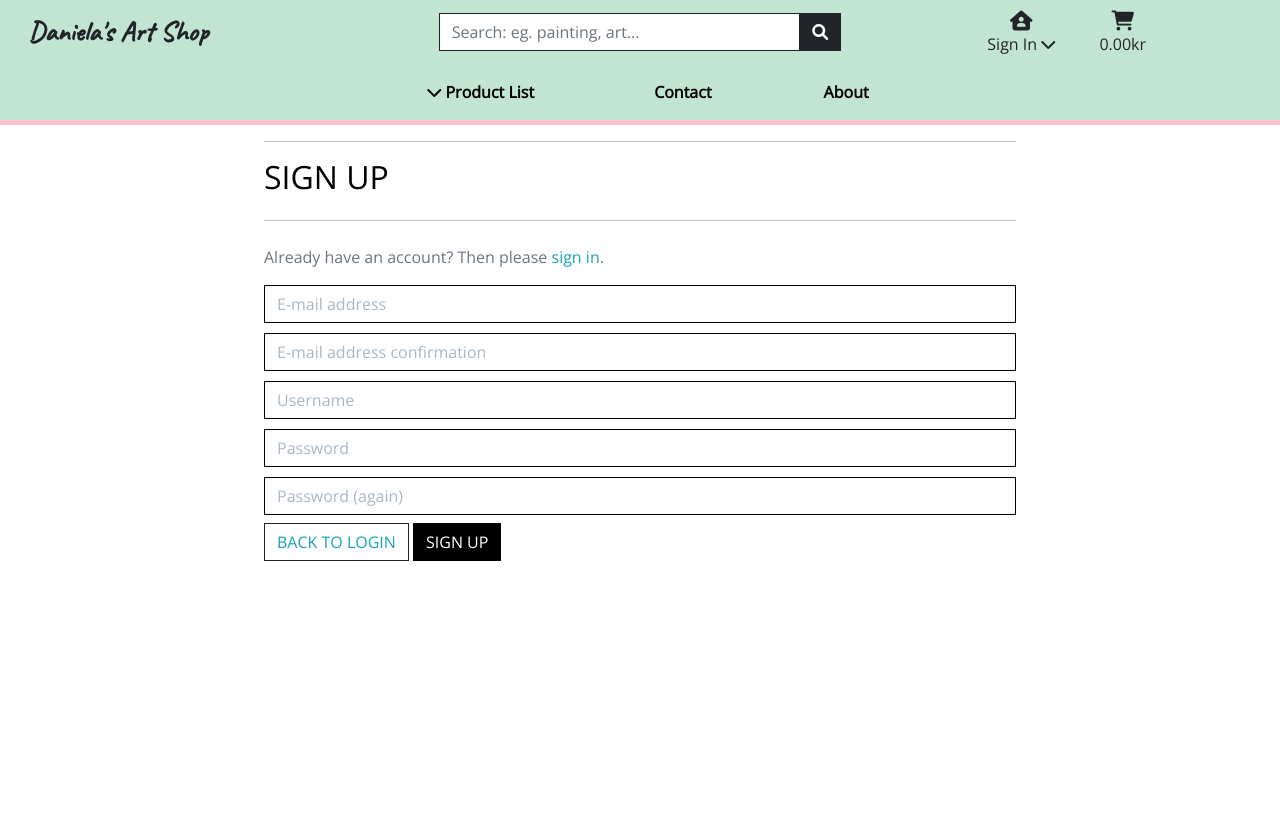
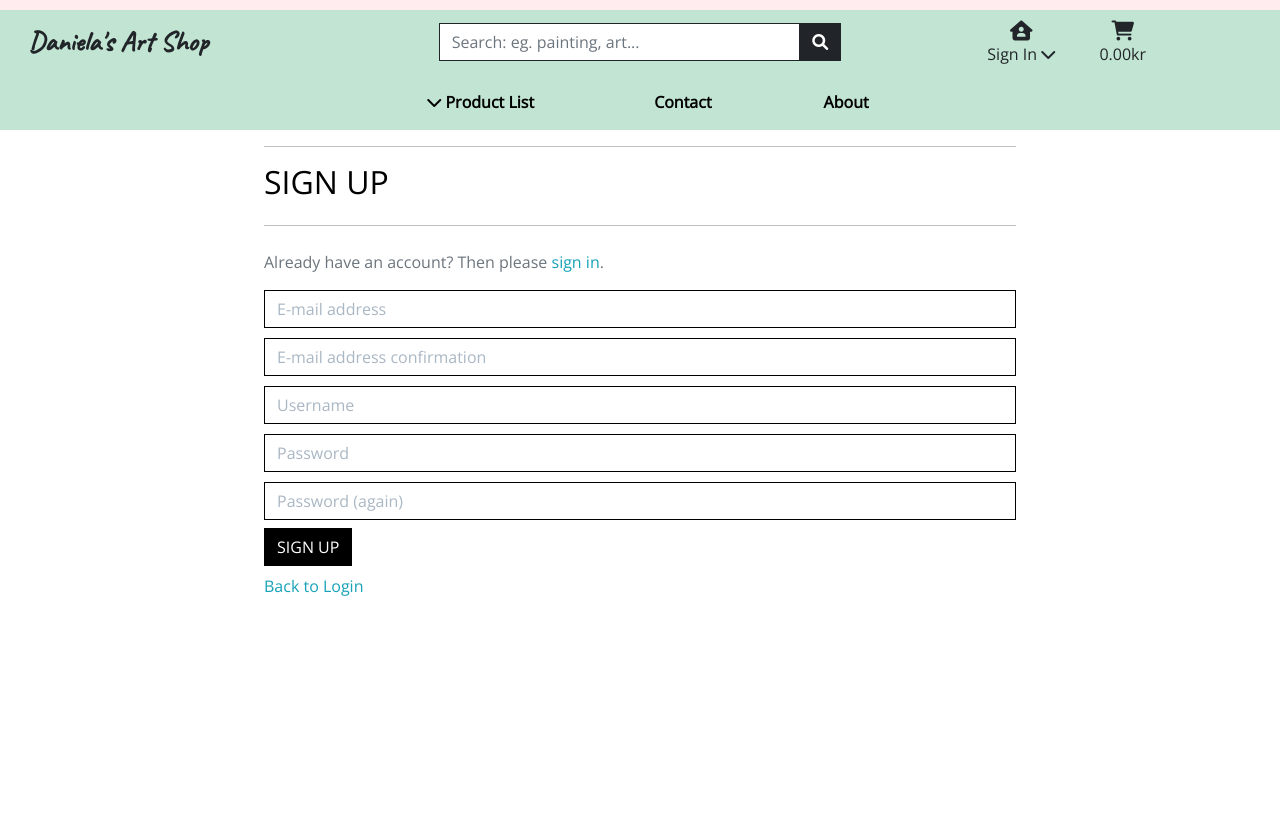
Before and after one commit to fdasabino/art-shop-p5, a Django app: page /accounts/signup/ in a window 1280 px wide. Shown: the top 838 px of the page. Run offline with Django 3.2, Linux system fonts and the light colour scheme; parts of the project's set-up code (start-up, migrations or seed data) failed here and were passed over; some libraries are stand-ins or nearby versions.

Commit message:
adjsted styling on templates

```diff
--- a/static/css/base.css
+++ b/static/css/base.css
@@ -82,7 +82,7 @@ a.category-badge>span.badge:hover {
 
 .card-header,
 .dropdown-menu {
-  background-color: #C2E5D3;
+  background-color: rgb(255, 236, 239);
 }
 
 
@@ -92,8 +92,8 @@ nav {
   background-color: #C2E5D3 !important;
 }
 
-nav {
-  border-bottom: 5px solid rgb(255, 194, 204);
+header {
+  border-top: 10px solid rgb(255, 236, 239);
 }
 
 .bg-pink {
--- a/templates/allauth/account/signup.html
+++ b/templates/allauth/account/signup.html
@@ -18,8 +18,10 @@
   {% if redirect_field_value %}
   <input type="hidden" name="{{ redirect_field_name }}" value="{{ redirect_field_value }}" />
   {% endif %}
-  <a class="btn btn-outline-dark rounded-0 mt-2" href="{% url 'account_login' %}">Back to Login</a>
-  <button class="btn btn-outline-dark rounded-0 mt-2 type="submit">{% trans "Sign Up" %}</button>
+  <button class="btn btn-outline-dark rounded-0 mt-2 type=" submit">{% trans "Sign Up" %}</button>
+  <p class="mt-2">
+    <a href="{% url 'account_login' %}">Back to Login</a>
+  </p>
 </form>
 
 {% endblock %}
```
───
▸ Task:
What is needed is a single number: how many lines of the data contain the word "templates".

▸ Written solution:
3